■ YOUR GOAL: Your answer must consist of every line from the data below that includes the word "primary".

==== RECORDED INFORMATION

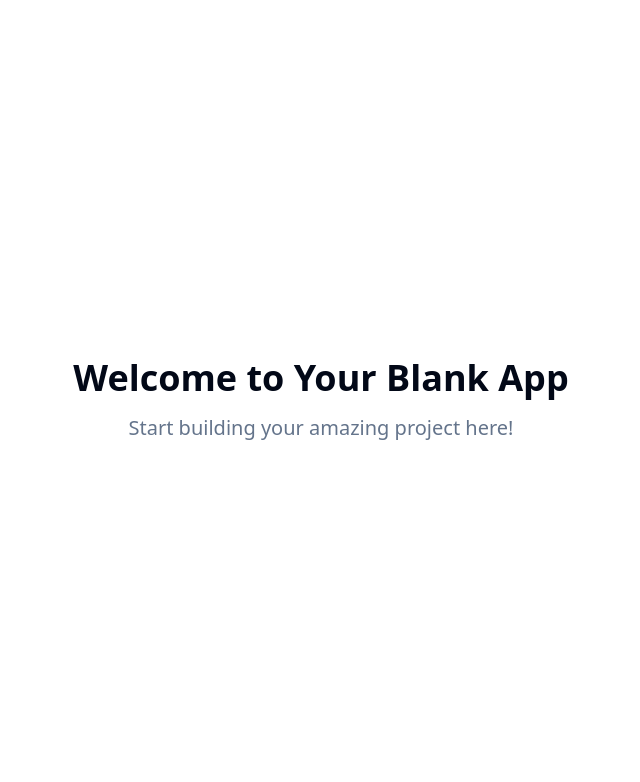
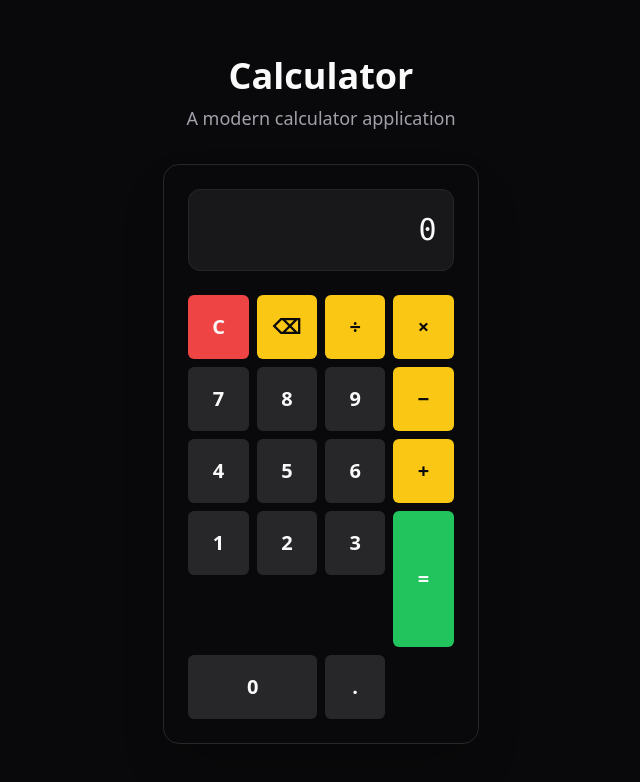
Before and after one commit to lifedesigner21/whole-pod, a React (Vite) app: page / in a window 1280 px wide. Shown: the top 782 px of the page, without its empty margins (319-959 px from the left). Built offline with nearby package versions, Linux system fonts and the light colour scheme.

Commit message:
Add calculator application
Implement a calculator application.

```diff
--- /dev/null
+++ b/src/components/Calculator.tsx
@@ -0,0 +1,174 @@
+import { useState } from 'react';
+import { Button } from '@/components/ui/button';
+
+const Calculator = () => {
+  const [display, setDisplay] = useState('0');
+  const [previousValue, setPreviousValue] = useState<number | null>(null);
+  const [operation, setOperation] = useState<string | null>(null);
+  const [waitingForOperand, setWaitingForOperand] = useState(false);
+
+  const inputNumber = (num: string) => {
+    if (waitingForOperand) {
+      setDisplay(num);
+      setWaitingForOperand(false);
+    } else {
+      setDisplay(display === '0' ? num : display + num);
+    }
+  };
+
+  const inputDecimal = () => {
+    if (waitingForOperand) {
+      setDisplay('0.');
+      setWaitingForOperand(false);
+    } else if (display.indexOf('.') === -1) {
+      setDisplay(display + '.');
+    }
+  };
+
+  const clear = () => {
+    setDisplay('0');
+    setPreviousValue(null);
+    setOperation(null);
+    setWaitingForOperand(false);
+  };
+
+  const performOperation = (nextOperation: string) => {
+    const inputValue = parseFloat(display);
+
+    if (previousValue === null) {
+      setPreviousValue(inputValue);
+    } else if (operation) {
+      const currentValue = previousValue || 0;
+      const newValue = calculate(currentValue, inputValue, operation);
+
+      setDisplay(`${parseFloat(newValue.toFixed(7))}`);
+      setPreviousValue(newValue);
+    }
+
+    setWaitingForOperand(true);
+    setOperation(nextOperation);
+  };
+
+  const calculate = (firstValue: number, secondValue: number, operation: string): number => {
+    switch (operation) {
+      case '+':
+        return firstValue + secondValue;
+      case '-':
+        return firstValue - secondValue;
+      case '×':
+        return firstValue * secondValue;
+      case '÷':
+        return firstValue / secondValue;
+      case '=':
+        return secondValue;
+      default:
+        return secondValue;
+    }
+  };
+
+  const handleEquals = () => {
+    if (operation && previousValue !== null) {
+      performOperation('=');
+      setOperation(null);
+      setPreviousValue(null);
+      setWaitingForOperand(true);
+    }
+  };
+
+  const ButtonGrid = ({ children, className = '' }: { children: React.ReactNode; className?: string }) => (
+    <div className={`grid grid-cols-4 gap-2 ${className}`}>
+      {children}
+    </div>
+  );
+
+  const CalcButton = ({
+    onClick,
+    children,
+    variant = 'number',
+    className = '',
+    span = 1
+  }: {
+    onClick: () => void;
+    children: React.ReactNode;
+    variant?: 'number' | 'operator' | 'equals' | 'clear';
+    className?: string;
+    span?: number;
+  }) => {
+    const baseClasses = "h-16 text-xl font-semibold transition-all duration-200 hover:scale-105 active:scale-95";
+
+    const variantClasses = {
+      number: "bg-calc-number hover:bg-calc-number/80 text-foreground",
+      operator: "bg-calc-operator hover:bg-calc-operator/80 text-primary-foreground",
+      equals: "bg-calc-equals hover:bg-calc-equals/80 text-foreground",
+      clear: "bg-calc-clear hover:bg-calc-clear/80 text-destructive-foreground"
+    };
+
+    const spanClass = span === 2 ? 'col-span-2' : '';
+
+    return (
+      <Button
+        onClick={onClick}
+        className={`${baseClasses} ${variantClasses[variant]} ${spanClass} ${className}`}
+        variant="ghost"
+      >
+        {children}
+      </Button>
+    );
+  };
+
+  return (
+    <div className="w-full max-w-sm mx-auto bg-card border border-border rounded-2xl p-6 shadow-2xl">
+      {/* Display */}
+      <div className="mb-6 p-4 bg-calc-display rounded-xl border border-border">
+        <div className="text-right text-3xl font-mono text-foreground min-h-[3rem] flex items-center justify-end overflow-hidden">
+          {display}
+        </div>
+      </div>
+
+      {/* Button Grid */}
+      <div className="space-y-2">
+        {/* First Row */}
+        <ButtonGrid>
+          <CalcButton onClick={clear} variant="clear">C</CalcButton>
+          <CalcButton onClick={() => setDisplay(display.slice(0, -1) || '0')} variant="operator">⌫</CalcButton>
+          <CalcButton onClick={() => performOperation('÷')} variant="operator">÷</CalcButton>
+          <CalcButton onClick={() => performOperation('×')} variant="operator">×</CalcButton>
+        </ButtonGrid>
+
+        {/* Second Row */}
+        <ButtonGrid>
+          <CalcButton onClick={() => inputNumber('7')} variant="number">7</CalcButton>
+          <CalcButton onClick={() => inputNumber('8')} variant="number">8</CalcButton>
+          <CalcButton onClick={() => inputNumber('9')} variant="number">9</CalcButton>
+          <CalcButton onClick={() => performOperation('-')} variant="operator">−</CalcButton>
+        </ButtonGrid>
+
+        {/* Third Row */}
+        <ButtonGrid>
+          <CalcButton onClick={() => inputNumber('4')} variant="number">4</CalcButton>
+          <CalcButton onClick={() => inputNumber('5')} variant="number">5</CalcButton>
+          <CalcButton onClick={() => inputNumber('6')} variant="number">6</CalcButton>
+          <CalcButton onClick={() => performOperation('+')} variant="operator">+</CalcButton>
+        </ButtonGrid>
+
+        {/* Fourth Row */}
+        <ButtonGrid>
+          <CalcButton onClick={() => inputNumber('1')} variant="number">1</CalcButton>
+          <CalcButton onClick={() => inputNumber('2')} variant="number">2</CalcButton>
+          <CalcButton onClick={() => inputNumber('3')} variant="number">3</CalcButton>
+          <CalcButton onClick={handleEquals} variant="equals" className="row-span-2 h-[8.5rem]">
+            =
+          </CalcButton>
+        </ButtonGrid>
+
+        {/* Fifth Row */}
+        <ButtonGrid>
+          <CalcButton onClick={() => inputNumber('0')} variant="number" span={2}>0</CalcButton>
+          <CalcButton onClick={inputDecimal} variant="number">.</CalcButton>
+        </ButtonGrid>
+      </div>
+    </div>
+  );
+};
+
+export default Calculator;
--- a/src/index.css
+++ b/src/index.css
@@ -8,33 +8,40 @@ All colors MUST be HSL.
 
 @layer base {
   :root {
-    --background: 0 0% 100%;
-    --foreground: 222.2 84% 4.9%;
+    --background: 240 10% 3.9%;
+    --foreground: 0 0% 98%;
 
-    --card: 0 0% 100%;
-    --card-foreground: 222.2 84% 4.9%;
+    --card: 240 10% 3.9%;
+    --card-foreground: 0 0% 98%;
 
-    --popover: 0 0% 100%;
-    --popover-foreground: 222.2 84% 4.9%;
+    --popover: 240 10% 3.9%;
+    --popover-foreground: 0 0% 98%;
 
-    --primary: 222.2 47.4% 11.2%;
-    --primary-foreground: 210 40% 98%;
+    --primary: 47 96% 53%;
+    --primary-foreground: 240 10% 3.9%;
 
-    --secondary: 210 40% 96.1%;
-    --secondary-foreground: 222.2 47.4% 11.2%;
+    --secondary: 240 4.8% 15.9%;
+    --secondary-foreground: 0 0% 98%;
 
-    --muted: 210 40% 96.1%;
-    --muted-foreground: 215.4 16.3% 46.9%;
+    --muted: 240 4.8% 15.9%;
+    --muted-foreground: 240 5% 64.9%;
 
-    --accent: 210 40% 96.1%;
-    --accent-foreground: 222.2 47.4% 11.2%;
+    --accent: 240 4.8% 15.9%;
+    --accent-foreground: 0 0% 98%;
 
     --destructive: 0 84.2% 60.2%;
-    --destructive-foreground: 210 40% 98%;
+    --destructive-foreground: 0 0% 98%;
 
-    --border: 214.3 31.8% 91.4%;
-    --input: 214.3 31.8% 91.4%;
-    --ring: 222.2 84% 4.9%;
+    --border: 240 3.7% 15.9%;
+    --input: 240 3.7% 15.9%;
+    --ring: 47 96% 53%;
+
+    /* Calculator specific colors */
+    --calc-display: 240 6% 10%;
+    --calc-number: 240 4.8% 15.9%;
+    --calc-operator: 47 96% 53%;
+    --calc-equals: 142 71% 45%;
+    --calc-clear: 0 84.2% 60.2%;
 
     --radius: 0.5rem;
 
--- a/src/pages/Index.tsx
+++ b/src/pages/Index.tsx
@@ -1,11 +1,14 @@
-// Update this page (the content is just a fallback if you fail to update the page)
+import Calculator from '@/components/Calculator';
 
 const Index = () => {
   return (
-    <div className="min-h-screen flex items-center justify-center bg-background">
-      <div className="text-center">
-        <h1 className="text-4xl font-bold mb-4">Welcome to Your Blank App</h1>
-        <p className="text-xl text-muted-foreground">Start building your amazing project here!</p>
+    <div className="min-h-screen flex items-center justify-center bg-background p-4">
+      <div className="text-center space-y-8">
+        <div>
+          <h1 className="text-4xl font-bold mb-2 text-foreground">Calculator</h1>
+          <p className="text-lg text-muted-foreground">A modern calculator application</p>
+        </div>
+        <Calculator />
       </div>
     </div>
   );
--- a/tailwind.config.ts
+++ b/tailwind.config.ts
@@ -24,6 +24,11 @@ export default {
 				ring: 'hsl(var(--ring))',
 				background: 'hsl(var(--background))',
 				foreground: 'hsl(var(--foreground))',
+				'calc-display': 'hsl(var(--calc-display))',
+				'calc-number': 'hsl(var(--calc-number))',
+				'calc-operator': 'hsl(var(--calc-operator))',
+				'calc-equals': 'hsl(var(--calc-equals))',
+				'calc-clear': 'hsl(var(--calc-clear))',
 				primary: {
 					DEFAULT: 'hsl(var(--primary))',
 					foreground: 'hsl(var(--primary-foreground))'
```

========

■ ANSWER TO THE EXERCISE:
+      operator: "bg-calc-operator hover:bg-calc-operator/80 text-primary-foreground",
-    --primary: 222.2 47.4% 11.2%;
-    --primary-foreground: 210 40% 98%;
+    --primary: 47 96% 53%;
+    --primary-foreground: 240 10% 3.9%;
 				primary: {
 					DEFAULT: 'hsl(var(--primary))',
 					foreground: 'hsl(var(--primary-foreground))'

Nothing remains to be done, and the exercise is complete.